Firstly, now with on-CPU memory controllers this is much more irrelevant, the CPU is now connected directly to the memory and so the FSB -> Northbridge -> Memory frequencies matter much less as the CPU memory controller frequency is the same as the memory frequency.
Typically though there would be a small buffer for memory requests on the northbridge, but also there are control lines between the CPU and northbridge (or more recently between the CPU and memory) that are "Data Ready" lines that signify when data had been fetched by the northbridge and is now ready to be transferred to the CPU. These types of control lines are similar to a modem that uses a RTS/CTS (Ready-To-Send/Clear-To-Send) mechanism to signify that data is ready and that the receiver is ready for it to be sent.

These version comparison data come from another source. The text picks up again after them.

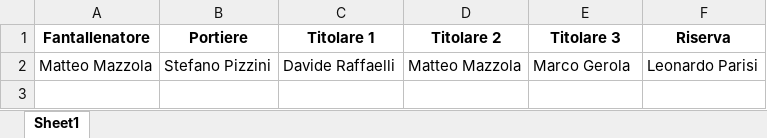
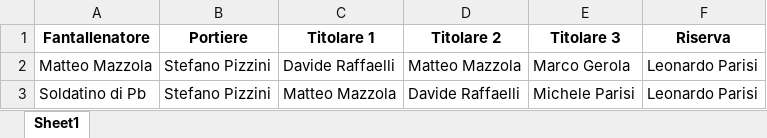
Before and after one commit to chumpblocckami/fantacalciosplash_lizzana, an Excel workbook: assets/2024_squadre.xlsx, sheet Sheet1, drawn as a sheet; values as stored, in another font and other column widths than the file's, no borders; the diff names each change by its address in the sheet, - before the commit and + after, or states it on an @@ line.

Commit message:
Added Soldatino di Pb team

```diff
--- a/assets/2024_squadre.xlsx (sheet Sheet1)
+++ b/assets/2024_squadre.xlsx (sheet Sheet1)
+row 3: Soldatino di Pb | Stefano Pizzini | Matteo Mazzola | Davide Raffaelli | Michele Parisi | Leonardo Parisi
```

Because of these control lines and small buffers the actual frequencies of each link between various components can be different. The memory and controller can support one speed, then the northbridge forwards on the data to the CPU at a different speed.